The vote on Tuesday (20 November) by the European Parliament's legal affairs committee (JURI), is primarily a cause for celebration for all European's who wish for a more transparent and open Europe.

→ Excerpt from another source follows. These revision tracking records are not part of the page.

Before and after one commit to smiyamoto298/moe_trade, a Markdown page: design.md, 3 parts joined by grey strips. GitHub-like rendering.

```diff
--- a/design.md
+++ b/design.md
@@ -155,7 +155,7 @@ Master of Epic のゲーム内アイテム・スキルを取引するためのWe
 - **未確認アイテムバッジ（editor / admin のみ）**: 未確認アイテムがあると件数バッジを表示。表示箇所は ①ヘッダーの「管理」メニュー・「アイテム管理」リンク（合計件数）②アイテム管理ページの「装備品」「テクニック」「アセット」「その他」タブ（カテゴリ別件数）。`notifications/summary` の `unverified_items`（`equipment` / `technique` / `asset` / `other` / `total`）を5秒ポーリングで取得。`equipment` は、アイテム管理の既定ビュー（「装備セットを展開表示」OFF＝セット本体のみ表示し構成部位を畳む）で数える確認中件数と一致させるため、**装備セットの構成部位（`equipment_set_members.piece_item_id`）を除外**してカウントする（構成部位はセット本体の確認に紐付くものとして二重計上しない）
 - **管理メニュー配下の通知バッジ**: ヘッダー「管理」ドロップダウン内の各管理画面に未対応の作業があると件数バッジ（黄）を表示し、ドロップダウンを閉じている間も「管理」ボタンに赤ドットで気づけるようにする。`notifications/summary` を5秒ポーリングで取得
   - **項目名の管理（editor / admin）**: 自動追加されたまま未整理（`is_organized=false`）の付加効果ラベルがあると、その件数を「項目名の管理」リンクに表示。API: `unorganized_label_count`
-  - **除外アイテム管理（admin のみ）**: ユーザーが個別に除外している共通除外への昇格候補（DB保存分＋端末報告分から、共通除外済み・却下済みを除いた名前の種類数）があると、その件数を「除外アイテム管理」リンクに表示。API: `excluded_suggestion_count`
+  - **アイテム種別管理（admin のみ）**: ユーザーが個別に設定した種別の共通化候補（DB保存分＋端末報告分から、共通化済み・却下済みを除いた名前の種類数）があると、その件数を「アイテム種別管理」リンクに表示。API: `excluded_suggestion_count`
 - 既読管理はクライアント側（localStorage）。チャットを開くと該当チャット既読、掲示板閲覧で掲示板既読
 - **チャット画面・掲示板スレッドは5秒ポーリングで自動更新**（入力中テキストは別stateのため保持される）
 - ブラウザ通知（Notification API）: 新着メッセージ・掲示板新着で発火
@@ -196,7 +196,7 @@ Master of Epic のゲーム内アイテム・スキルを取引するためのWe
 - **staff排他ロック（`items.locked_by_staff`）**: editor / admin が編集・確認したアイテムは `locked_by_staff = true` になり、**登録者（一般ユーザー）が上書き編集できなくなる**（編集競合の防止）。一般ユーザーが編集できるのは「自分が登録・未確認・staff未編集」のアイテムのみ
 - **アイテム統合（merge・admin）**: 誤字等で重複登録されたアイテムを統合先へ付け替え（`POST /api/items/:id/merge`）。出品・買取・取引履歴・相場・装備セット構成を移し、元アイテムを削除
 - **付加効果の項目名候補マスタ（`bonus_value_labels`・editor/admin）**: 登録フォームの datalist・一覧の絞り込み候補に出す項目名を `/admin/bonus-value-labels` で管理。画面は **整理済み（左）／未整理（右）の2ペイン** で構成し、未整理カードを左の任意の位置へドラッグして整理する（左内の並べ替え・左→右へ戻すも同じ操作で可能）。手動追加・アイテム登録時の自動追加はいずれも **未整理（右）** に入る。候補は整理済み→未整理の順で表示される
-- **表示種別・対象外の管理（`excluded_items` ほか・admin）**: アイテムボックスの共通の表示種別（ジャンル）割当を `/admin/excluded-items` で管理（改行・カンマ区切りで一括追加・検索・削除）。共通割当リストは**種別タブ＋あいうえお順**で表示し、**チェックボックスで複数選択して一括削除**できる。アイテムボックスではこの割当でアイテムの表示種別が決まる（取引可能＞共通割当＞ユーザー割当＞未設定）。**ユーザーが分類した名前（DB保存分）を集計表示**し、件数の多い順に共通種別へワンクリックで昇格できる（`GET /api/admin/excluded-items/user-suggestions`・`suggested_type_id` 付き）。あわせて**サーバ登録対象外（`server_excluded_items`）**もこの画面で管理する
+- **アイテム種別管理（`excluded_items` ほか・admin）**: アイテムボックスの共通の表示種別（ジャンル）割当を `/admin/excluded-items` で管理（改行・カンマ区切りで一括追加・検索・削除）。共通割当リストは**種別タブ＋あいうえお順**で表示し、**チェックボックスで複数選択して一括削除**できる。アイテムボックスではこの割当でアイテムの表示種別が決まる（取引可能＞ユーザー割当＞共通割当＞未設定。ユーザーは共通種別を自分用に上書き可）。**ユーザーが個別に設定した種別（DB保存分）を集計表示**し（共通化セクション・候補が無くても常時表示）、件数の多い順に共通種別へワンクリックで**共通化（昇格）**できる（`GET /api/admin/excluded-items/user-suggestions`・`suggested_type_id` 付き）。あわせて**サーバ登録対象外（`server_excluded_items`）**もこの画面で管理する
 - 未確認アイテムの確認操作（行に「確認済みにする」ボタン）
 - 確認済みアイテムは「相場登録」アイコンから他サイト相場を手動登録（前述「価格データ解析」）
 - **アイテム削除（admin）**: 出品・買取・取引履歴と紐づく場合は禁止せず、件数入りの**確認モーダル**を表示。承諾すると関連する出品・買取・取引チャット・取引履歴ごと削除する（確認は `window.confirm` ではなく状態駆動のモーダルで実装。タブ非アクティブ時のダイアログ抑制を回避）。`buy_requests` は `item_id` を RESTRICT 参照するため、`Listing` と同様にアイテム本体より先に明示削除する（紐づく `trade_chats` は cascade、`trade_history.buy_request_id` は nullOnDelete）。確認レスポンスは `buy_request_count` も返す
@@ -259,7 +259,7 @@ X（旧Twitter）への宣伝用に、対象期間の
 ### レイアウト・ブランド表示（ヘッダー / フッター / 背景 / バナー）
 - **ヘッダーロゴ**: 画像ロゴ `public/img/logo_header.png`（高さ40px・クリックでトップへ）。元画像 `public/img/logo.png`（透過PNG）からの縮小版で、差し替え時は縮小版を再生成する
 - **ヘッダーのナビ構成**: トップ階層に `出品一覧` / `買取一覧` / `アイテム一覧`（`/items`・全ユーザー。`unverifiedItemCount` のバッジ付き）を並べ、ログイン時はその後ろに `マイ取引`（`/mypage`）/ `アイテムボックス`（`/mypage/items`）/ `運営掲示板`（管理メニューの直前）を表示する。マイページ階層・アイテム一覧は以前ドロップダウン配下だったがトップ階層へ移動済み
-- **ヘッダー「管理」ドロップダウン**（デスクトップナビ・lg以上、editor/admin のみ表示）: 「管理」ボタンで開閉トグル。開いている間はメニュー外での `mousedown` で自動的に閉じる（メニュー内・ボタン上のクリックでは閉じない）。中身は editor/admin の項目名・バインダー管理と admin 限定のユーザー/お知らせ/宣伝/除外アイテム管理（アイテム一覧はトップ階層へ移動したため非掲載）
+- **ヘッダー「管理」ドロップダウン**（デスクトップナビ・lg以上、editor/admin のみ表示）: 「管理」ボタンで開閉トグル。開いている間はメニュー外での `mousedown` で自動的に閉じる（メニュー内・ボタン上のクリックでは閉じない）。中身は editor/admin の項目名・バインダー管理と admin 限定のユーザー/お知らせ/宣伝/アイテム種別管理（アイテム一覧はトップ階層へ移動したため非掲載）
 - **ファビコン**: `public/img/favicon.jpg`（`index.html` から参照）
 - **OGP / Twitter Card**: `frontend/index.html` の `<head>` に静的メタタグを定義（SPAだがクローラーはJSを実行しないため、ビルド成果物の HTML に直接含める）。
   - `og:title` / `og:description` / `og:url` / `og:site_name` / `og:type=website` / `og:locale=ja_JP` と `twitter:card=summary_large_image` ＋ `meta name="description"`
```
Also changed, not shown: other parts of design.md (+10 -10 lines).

The vast majority of the amendments accepted by the committee further reinforce the European Commission's directive proposal on protecting whistleblowers, a draft which most observers readily admit was stronger than had been originally expected.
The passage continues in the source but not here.